Ayaan Hirsi Ali explains her support of missionary groups who seek to convert Muslims to Christianity, despite her personal identification as an atheist. "If we don't compete, we run the risk of living in a global order where the radical Muslims win the hearts and minds simply because there's no one else competing with them," she argues.
The controversial author, feminist activist and politician, Ayaan Hirsi Ali comes to Melbourne. A vocal and prominent critic of Islam, Ali has been celebrated and criticised for her work and writings. A former member of the Dutch House of Representatives, she has campaigned passionately for conflict resolution, ethics and world citizenship.

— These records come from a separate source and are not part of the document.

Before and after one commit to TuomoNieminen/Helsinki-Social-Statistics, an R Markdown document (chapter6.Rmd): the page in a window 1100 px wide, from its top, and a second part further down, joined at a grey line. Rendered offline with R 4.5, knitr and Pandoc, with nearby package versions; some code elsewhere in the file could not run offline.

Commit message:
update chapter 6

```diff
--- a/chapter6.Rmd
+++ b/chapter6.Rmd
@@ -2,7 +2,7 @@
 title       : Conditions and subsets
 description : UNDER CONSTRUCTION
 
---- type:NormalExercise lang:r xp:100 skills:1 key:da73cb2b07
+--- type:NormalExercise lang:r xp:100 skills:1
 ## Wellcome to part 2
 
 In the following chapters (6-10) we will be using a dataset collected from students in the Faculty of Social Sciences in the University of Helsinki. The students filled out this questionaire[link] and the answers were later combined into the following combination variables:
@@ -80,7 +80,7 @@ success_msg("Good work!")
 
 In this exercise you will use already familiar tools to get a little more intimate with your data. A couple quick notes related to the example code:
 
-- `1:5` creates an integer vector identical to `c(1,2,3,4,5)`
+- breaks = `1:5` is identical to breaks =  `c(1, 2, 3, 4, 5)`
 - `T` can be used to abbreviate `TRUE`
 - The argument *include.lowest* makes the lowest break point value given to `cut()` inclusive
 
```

Named one of the 100 most influential people in the world by Time magazine in 2005, her memoir Infidel has been praised as profoundly affecting and powerful. The followup, Nomad, tells the stirring story of her search for a new life as she tries to reconcile her Islamic past with her passionate adherence to democracy and Western values. - Australian Broadcasting Corporation

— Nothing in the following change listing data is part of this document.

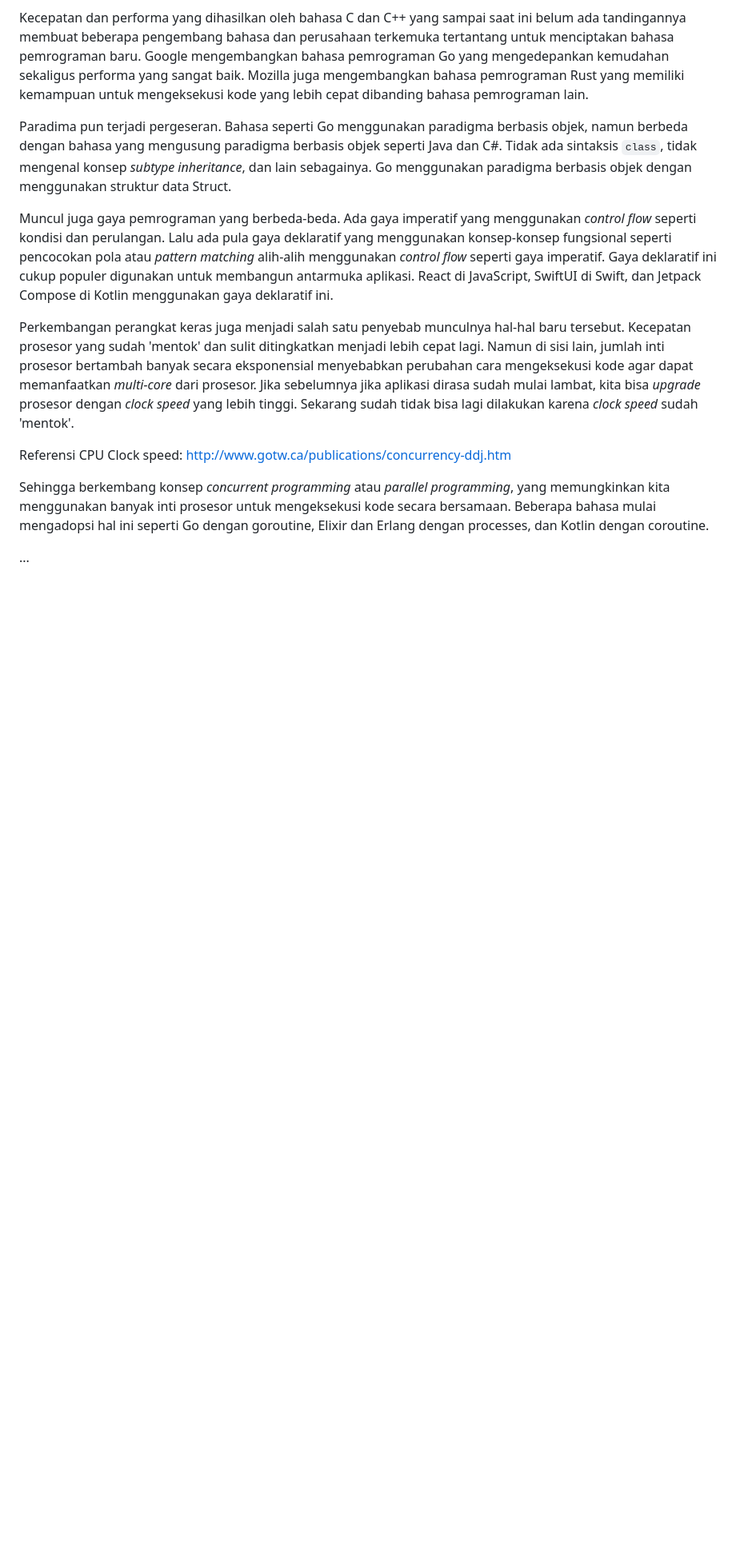
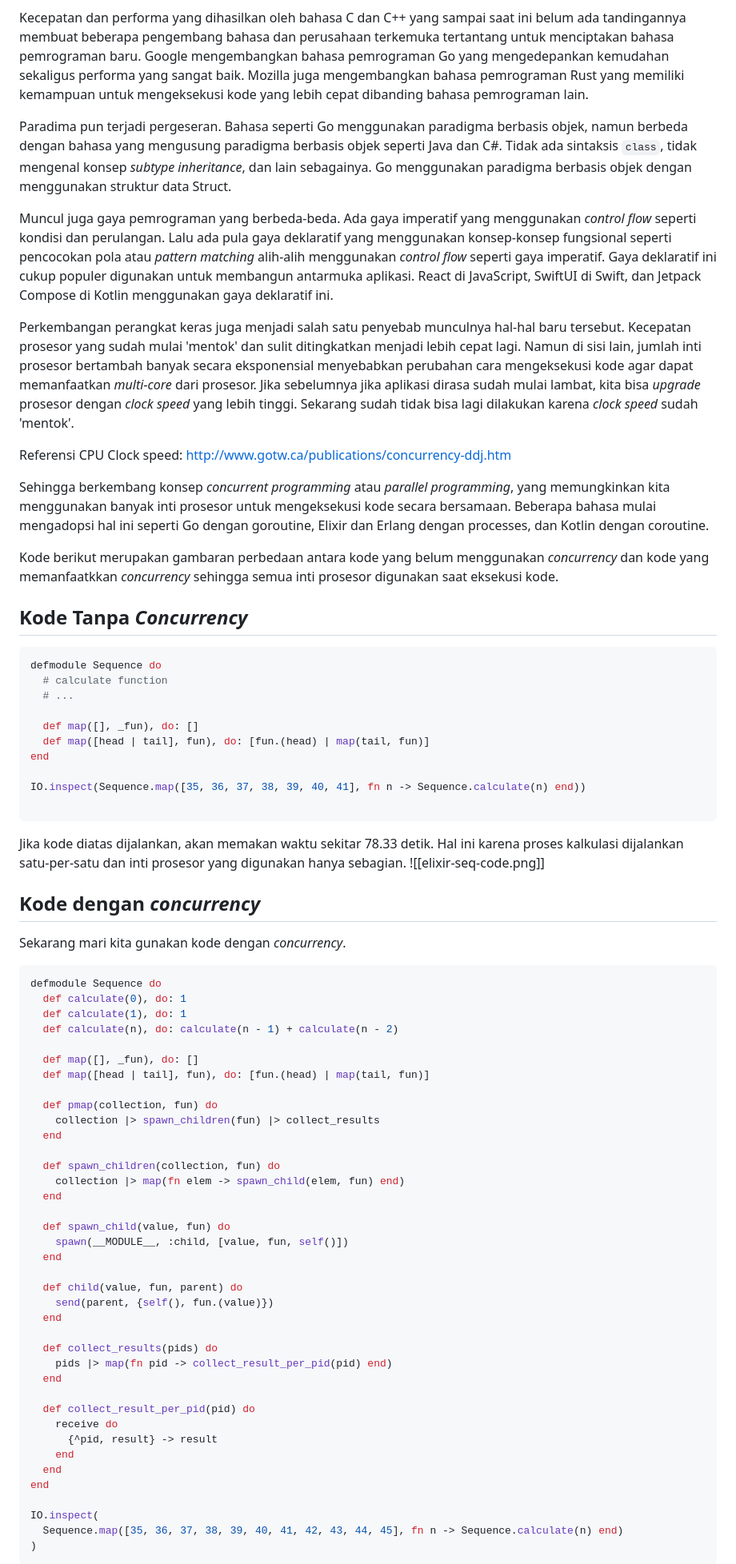
Before and after one commit to rizafahmi/rizafahmi.com, a Markdown page: src/catatan/paradigma-pemrograman.md, the part around one of its changes. Shown at 80% size. Drawn GitHub-style; blank space fills up the shorter version.

Commit message:
Add notes about programming paradigm

````diff
--- a/src/catatan/paradigma-pemrograman.md
+++ b/src/catatan/paradigma-pemrograman.md
@@ -21,10 +21,73 @@ Paradima pun terjadi pergeseran. Bahasa seperti Go menggunakan paradigma berbasi
 
 Muncul juga gaya pemrograman yang berbeda-beda. Ada gaya imperatif yang menggunakan _control flow_ seperti kondisi dan perulangan. Lalu ada pula gaya deklaratif yang menggunakan konsep-konsep fungsional seperti pencocokan pola atau _pattern matching_ alih-alih menggunakan _control flow_ seperti gaya imperatif. Gaya deklaratif ini cukup populer digunakan untuk membangun antarmuka aplikasi. React di JavaScript, SwiftUI di Swift, dan Jetpack Compose di Kotlin menggunakan gaya deklaratif ini.
 
-Perkembangan perangkat keras juga menjadi salah satu penyebab munculnya hal-hal baru tersebut. Kecepatan prosesor yang sudah 'mentok' dan sulit ditingkatkan menjadi lebih cepat lagi. Namun di sisi lain, jumlah inti prosesor bertambah banyak secara eksponensial menyebabkan perubahan cara mengeksekusi kode agar dapat memanfaatkan _multi-core_ dari prosesor. Jika sebelumnya jika aplikasi dirasa sudah mulai lambat, kita bisa _upgrade_ prosesor dengan _clock speed_ yang lebih tinggi. Sekarang sudah tidak bisa lagi dilakukan karena _clock speed_ sudah 'mentok'.
+Perkembangan perangkat keras juga menjadi salah satu penyebab munculnya hal-hal baru tersebut. Kecepatan prosesor yang sudah mulai 'mentok' dan sulit ditingkatkan menjadi lebih cepat lagi. Namun di sisi lain, jumlah inti prosesor bertambah banyak secara eksponensial menyebabkan perubahan cara mengeksekusi kode agar dapat memanfaatkan _multi-core_ dari prosesor. Jika sebelumnya jika aplikasi dirasa sudah mulai lambat, kita bisa _upgrade_ prosesor dengan _clock speed_ yang lebih tinggi. Sekarang sudah tidak bisa lagi dilakukan karena _clock speed_ sudah 'mentok'.
 
 Referensi CPU Clock speed: http://www.gotw.ca/publications/concurrency-ddj.htm
 
 Sehingga berkembang konsep _concurrent programming_ atau _parallel programming_, yang memungkinkan kita menggunakan banyak inti prosesor untuk mengeksekusi kode secara bersamaan. Beberapa bahasa mulai mengadopsi hal ini seperti Go dengan goroutine, Elixir dan Erlang dengan processes, dan Kotlin dengan coroutine.
 
-...
+Kode berikut merupakan gambaran perbedaan antara kode yang belum menggunakan _concurrency_ dan kode yang memanfaatkkan _concurrency_ sehingga semua inti prosesor digunakan saat eksekusi kode.
+
+## Kode Tanpa _Concurrency_
+
+```elixir
+defmodule Sequence do
+  # calculate function
+  # ...
+
+  def map([], _fun), do: []
+  def map([head | tail], fun), do: [fun.(head) | map(tail, fun)]
+end
+
+IO.inspect(Sequence.map([35, 36, 37, 38, 39, 40, 41], fn n -> Sequence.calculate(n) end))
+
+```
+
+Jika kode diatas dijalankan, akan memakan waktu sekitar 78.33 detik. Hal ini karena proses kalkulasi dijalankan satu-per-satu dan inti prosesor yang digunakan hanya sebagian.
+ ![[elixir-seq-code.png]]
+## Kode dengan _concurrency_
+
+Sekarang mari kita gunakan kode dengan *concurrency*.
+
+```elixir
+defmodule Sequence do
+  def calculate(0), do: 1
+  def calculate(1), do: 1
+  def calculate(n), do: calculate(n - 1) + calculate(n - 2)
+
+  def map([], _fun), do: []
+  def map([head | tail], fun), do: [fun.(head) | map(tail, fun)]
+
+  def pmap(collection, fun) do
+    collection |> spawn_children(fun) |> collect_results
+  end
+
+  def spawn_children(collection, fun) do
+    collection |> map(fn elem -> spawn_child(elem, fun) end)
+  end
+
+  def spawn_child(value, fun) do
+    spawn(__MODULE__, :child, [value, fun, self()])
+  end
+
+  def child(value, fun, parent) do
+    send(parent, {self(), fun.(value)})
+  end
+
+  def collect_results(pids) do
+    pids |> map(fn pid -> collect_result_per_pid(pid) end)
+  end
+
+  def collect_result_per_pid(pid) do
+    receive do
+      {^pid, result} -> result
+    end
+  end
+end
+
+IO.inspect(
+  Sequence.map([35, 36, 37, 38, 39, 40, 41, 42, 43, 44, 45], fn n -> Sequence.calculate(n) end)
+)
+```
+
````
Also changed, not shown: other parts of src/catatan/paradigma-pemrograman.md (+9 -1 lines), assets/images/elixir-seq-code.png (added), 2 other files.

Ayaan Hirsi Ali is an outspoken defender of women's rights in Islamic societies. Hirsi Ali was born in Mogadishu, Somalia. She escaped an arranged marriage by immigrating to the Netherlands in 1992, and served as a member of the Dutch parliament from 2003 to 2006.
In parliament, she worked on furthering the integration of non-Western immigrants into Dutch society, and on defending the rights of women in Dutch Muslim society. In 2004, together with director Theo van Gogh, she made "Submission," a film about the oppression of women in conservative Islamic cultures.